On January 14, we left Benson and began our journey northwest towards Yosemite. We dry-camped our first night in a county park north of Quartzite. After a short time on the road the following morning, we received notice from Kim, that Chris’s ailing Mom, Clare, had taken a turn for the worse. We diverted our route towards Las Vegas, the closest city with a major airport so Chris could return to Toronto to say goodbye. We passed some beautiful mountain and desert scenery through the Mohave Desert. The vegetation changed to a mix of cholla, prickly pear mesquite and Joshua trees. There were many solar power stations and wind farms along the way including some that intensify the energy using gigantic mirrors. We settled in to the Las Vegas Coach Resort where Dixie and I enjoyed the lovely gardens and beautifully groomed privately owned lots in the park.
C-5 Super Galaxy

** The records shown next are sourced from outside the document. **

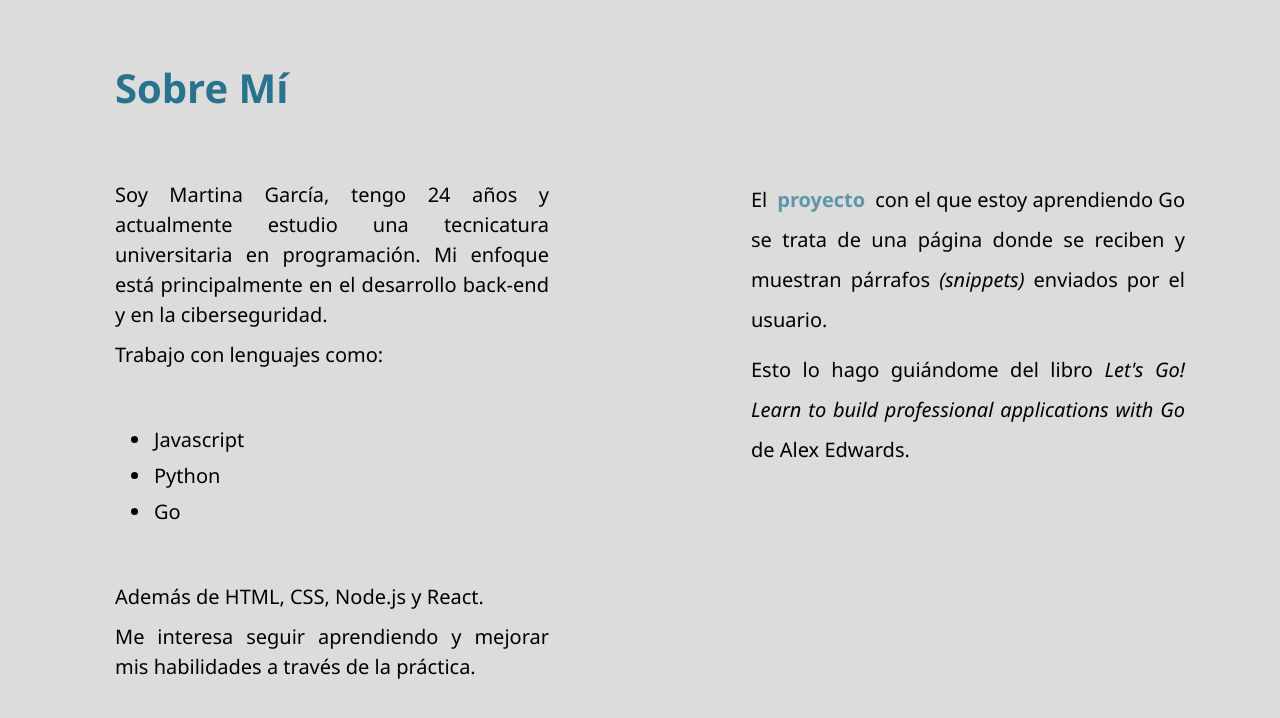
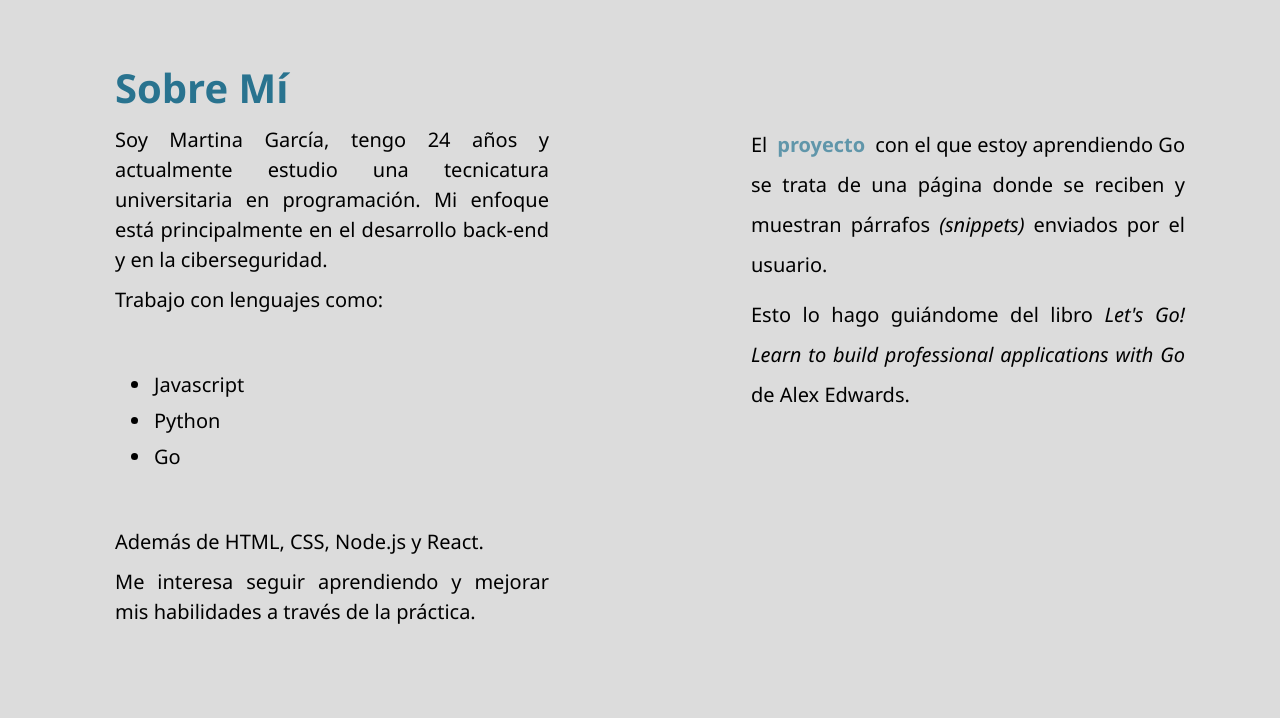
Before and after one commit to ningko/tp1-prog3-2025, a plain HTML site: page html/about.html in a window 1280 px wide. Drawn offline with Linux system fonts and the light colour scheme.

Commit message:
last changes in about.css

```diff
--- a/css/about.css
+++ b/css/about.css
@@ -9,6 +9,7 @@ h1 {
     padding-left: 25px;
     font-size: 40px;
     color: #29738F;
+    height: 0;
 }
 
 body {
```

Before we left Vegas, we toured Fremont Street where a high roof protects a few of the original hotels and casinos of Old Las Vegas. We loved the wealth of old neon signs everywhere and it was fun to see the authentic roots of the Vegas madness. Following a great dinner at the Rio Hotel, we watched the masterful sleight of hand and entertaining genius of Penn and Teller.
Within a few minutes after driving north from Las Vegas the next morning, we were once again in the desert. It is amazing to think of the development of “Sin City” back in 1920’s and 1930’s when the gangsters first conceived it!
This is my favourite Vegas photo…it says it all!